Process

Desk generative research

To understand food tracking app trends, we researched food tracking apps that had a similar concept to what we would build. We downloaded competitor apps and tried them out, including reading user reviews of them on the App Store to help interpret their advantages and pain points.
We also explored what food tracking apps were available that used an AI meal scanning feature, as this was a key feature of the KAI app, meaning these apps would be our most similar competitors. Our client considered a 'Passio' AI technology; we investigated how accurately AI cameras worked too.

Analysis of client’s research

Client’s research examines how users can use a photo food diary to track their food intake more accurately and efficiently.
His quantitative and qualitative research determined whether text prompts improved under reporting by reminding participants to track their food intake using a photo diary app.
Based on participant feedback, the ideal product should: • Take minimal time and effort to log an entry • Be able to log food retrospectively (to account for forgetfulness and flexibility) • Needs a large and accurate database of foods and serving amounts

User Flow

We mapped out potential wireframes, and user flows based on the result of the 5-hour workshop with the client. We considered all possible situations where users may take different routes to complete tasks. We outlined what we expected to see for each step using user flow, putting an anchor to the AI camera.

Usability Testing #1

We conducted usability testing to learn their reaction to our prototype app and get to know improvement points. We asked before and after food app-related questions to better understand users' behaviour. It was an excellent opportunity to gain their insights and perspectives from user testing that our client didn't cover.

Insights & Pivot

The desk research and user interviews revealed that the market was already saturated with food tracking apps, and users didn't trust AI camera scanning. To make our concept more impactful, we explored how our app could meet the needs of a specific audience.
After discussing with the client, we decided to pivot to a significant pain point nutrition researchers in New Zealand face: Finding participants for their research studies.
How might we help people track their food easily?
How might we help researchers recruit participants for their studies?

User Interviews

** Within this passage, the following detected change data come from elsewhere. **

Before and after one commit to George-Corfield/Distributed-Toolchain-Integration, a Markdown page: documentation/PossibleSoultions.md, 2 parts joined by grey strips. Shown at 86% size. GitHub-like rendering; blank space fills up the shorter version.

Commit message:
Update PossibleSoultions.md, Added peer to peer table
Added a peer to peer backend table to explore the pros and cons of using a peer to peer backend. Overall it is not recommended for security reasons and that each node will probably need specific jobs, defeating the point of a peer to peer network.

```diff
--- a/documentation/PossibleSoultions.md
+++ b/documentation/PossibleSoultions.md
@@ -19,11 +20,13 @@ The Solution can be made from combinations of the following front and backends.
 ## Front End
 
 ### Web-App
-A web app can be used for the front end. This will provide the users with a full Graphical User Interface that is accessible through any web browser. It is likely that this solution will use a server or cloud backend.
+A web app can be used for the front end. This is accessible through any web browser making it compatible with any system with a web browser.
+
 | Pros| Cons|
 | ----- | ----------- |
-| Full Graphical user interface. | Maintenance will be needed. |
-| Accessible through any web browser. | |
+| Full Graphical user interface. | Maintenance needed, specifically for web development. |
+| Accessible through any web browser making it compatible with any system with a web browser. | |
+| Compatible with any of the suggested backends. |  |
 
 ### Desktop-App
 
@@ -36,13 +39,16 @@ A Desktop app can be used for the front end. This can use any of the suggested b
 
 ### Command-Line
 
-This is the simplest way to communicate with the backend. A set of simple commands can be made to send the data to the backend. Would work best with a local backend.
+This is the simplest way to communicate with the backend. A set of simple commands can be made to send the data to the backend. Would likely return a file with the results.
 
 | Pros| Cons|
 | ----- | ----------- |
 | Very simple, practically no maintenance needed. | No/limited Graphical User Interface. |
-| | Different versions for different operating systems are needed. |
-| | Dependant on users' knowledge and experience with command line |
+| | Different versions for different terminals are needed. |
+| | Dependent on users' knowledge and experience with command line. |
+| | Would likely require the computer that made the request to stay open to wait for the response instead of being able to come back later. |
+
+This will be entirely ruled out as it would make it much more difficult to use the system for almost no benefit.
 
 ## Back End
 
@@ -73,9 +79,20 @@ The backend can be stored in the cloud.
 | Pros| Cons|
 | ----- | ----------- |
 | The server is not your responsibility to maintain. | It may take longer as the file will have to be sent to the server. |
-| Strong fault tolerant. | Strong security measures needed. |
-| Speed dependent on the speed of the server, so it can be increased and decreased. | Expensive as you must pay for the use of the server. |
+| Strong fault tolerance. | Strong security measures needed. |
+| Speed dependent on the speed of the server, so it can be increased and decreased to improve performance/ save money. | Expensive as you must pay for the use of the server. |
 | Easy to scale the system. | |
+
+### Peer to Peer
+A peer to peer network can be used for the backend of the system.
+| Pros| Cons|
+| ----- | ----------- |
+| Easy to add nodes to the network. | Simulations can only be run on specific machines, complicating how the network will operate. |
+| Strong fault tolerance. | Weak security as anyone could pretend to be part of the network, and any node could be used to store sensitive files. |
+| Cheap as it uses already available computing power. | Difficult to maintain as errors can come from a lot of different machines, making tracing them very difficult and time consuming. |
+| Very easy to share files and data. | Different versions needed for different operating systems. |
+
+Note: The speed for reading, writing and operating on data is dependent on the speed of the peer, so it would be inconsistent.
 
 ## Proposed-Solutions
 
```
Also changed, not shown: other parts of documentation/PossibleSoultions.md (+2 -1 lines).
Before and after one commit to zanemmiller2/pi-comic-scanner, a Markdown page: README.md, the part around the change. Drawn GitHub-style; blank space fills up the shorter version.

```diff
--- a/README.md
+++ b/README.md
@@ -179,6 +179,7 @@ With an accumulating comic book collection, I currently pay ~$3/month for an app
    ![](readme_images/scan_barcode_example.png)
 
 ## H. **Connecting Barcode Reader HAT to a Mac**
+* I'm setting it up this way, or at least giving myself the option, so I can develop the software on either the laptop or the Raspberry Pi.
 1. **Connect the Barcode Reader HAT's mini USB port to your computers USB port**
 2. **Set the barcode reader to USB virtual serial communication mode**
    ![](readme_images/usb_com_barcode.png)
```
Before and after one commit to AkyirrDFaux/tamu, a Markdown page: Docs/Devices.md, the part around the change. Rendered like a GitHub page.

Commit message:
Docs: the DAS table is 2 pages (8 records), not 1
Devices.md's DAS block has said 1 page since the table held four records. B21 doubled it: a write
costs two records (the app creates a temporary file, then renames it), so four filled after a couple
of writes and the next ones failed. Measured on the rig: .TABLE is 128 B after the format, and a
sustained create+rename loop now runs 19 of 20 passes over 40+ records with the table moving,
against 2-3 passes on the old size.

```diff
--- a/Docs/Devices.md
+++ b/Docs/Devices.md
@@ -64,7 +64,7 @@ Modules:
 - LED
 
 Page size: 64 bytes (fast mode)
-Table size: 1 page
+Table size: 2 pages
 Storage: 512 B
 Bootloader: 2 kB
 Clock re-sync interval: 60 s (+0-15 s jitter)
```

We interviewed researchers about their recruitment experiences and listened to people who tracked their food before. We created user flows based on these insights, hypothesiㄴing how users might move through our app to achieve tasks.
Users like having freedom and control over how they log their food entries
Research study information needs to be straightforward to read
App tasks (e.g. logging food or signing up for a research study) needs to be low effort for users
Users need to know what happens to their data and give consent on how it will be used

Branding strategy

To establish the visual identity of the app, we ran a brand strategy workshop with our client to explore what colours, voice and tone we wanted users to experience.

Colours

Brand Identity and slogan

Design system

Our solution

Our final product caters for two distinct user needs. Kiwis who want a simple, easy-to-use app that helps them track their food accurately whilst having the option of sharing their diet data with researchers. Researchers who want to promote their research studies through the app recruit participants.

Reflection

We have only scratched the surface in the design of the Kai app. Our recommendation to the client is:
Explore further use cases and flows
Explore other functionality the app may offer
Further development of the research-side functionality
“As a health-conscious Kiwi, I want to be able to log what I eat and see how I am tracking.”
Users have the flexibility to log foods via the method they prefer (barcode scanning, meal scanning or searching through a database).
“As a nutrition researcher, I want to be able to easily recruit participants for my study.”
Users can view and register their interest in research studies by completing a simple in-app screening questionnaire.